# Exercise goal:
Every line with the string "README" in it belongs in your answer, so copy them all from the data.

─── Data under study

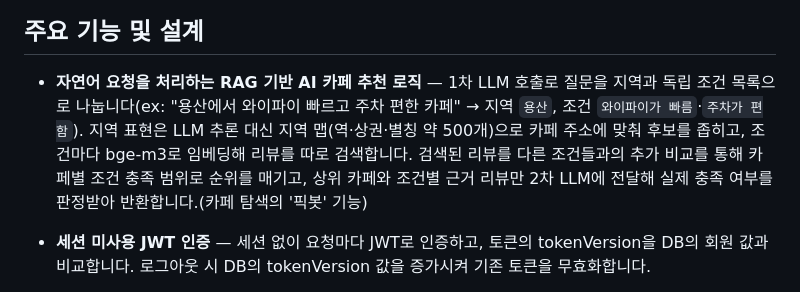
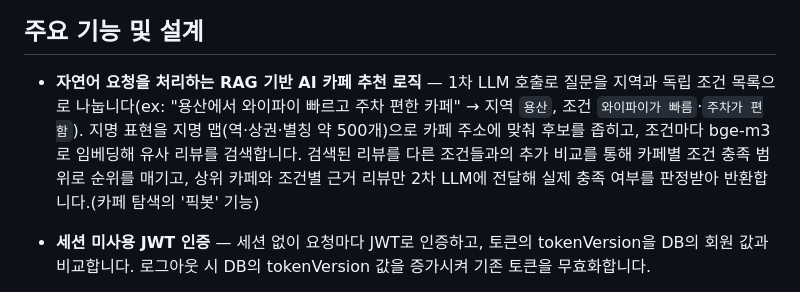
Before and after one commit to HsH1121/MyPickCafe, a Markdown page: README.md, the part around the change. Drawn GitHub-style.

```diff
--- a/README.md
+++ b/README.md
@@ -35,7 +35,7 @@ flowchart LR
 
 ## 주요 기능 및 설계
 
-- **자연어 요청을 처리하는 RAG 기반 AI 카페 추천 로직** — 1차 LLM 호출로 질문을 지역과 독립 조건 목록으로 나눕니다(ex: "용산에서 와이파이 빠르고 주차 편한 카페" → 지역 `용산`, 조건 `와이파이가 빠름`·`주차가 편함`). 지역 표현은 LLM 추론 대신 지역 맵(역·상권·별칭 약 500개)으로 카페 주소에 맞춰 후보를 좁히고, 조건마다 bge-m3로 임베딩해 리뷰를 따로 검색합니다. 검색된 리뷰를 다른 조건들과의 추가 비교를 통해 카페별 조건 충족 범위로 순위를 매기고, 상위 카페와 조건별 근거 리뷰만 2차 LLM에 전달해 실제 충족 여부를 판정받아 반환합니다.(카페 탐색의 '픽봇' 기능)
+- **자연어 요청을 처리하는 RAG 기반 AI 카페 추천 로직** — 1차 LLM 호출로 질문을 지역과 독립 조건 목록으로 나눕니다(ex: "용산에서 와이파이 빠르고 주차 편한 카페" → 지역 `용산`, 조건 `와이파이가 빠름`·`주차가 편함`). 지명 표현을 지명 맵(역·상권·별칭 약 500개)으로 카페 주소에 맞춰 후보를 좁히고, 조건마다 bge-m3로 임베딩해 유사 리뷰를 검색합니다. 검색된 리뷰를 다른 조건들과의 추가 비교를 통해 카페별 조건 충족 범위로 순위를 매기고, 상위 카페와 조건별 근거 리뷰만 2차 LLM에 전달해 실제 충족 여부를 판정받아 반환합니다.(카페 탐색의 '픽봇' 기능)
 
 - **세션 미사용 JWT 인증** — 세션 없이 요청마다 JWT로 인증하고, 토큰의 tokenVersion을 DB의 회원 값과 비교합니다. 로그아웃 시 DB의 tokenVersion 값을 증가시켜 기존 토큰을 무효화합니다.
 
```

──────

# Response box:
Before and after one commit to HsH1121/MyPickCafe, a Markdown page: README.md, the part around the change. Drawn GitHub-style.
--- a/README.md
+++ b/README.md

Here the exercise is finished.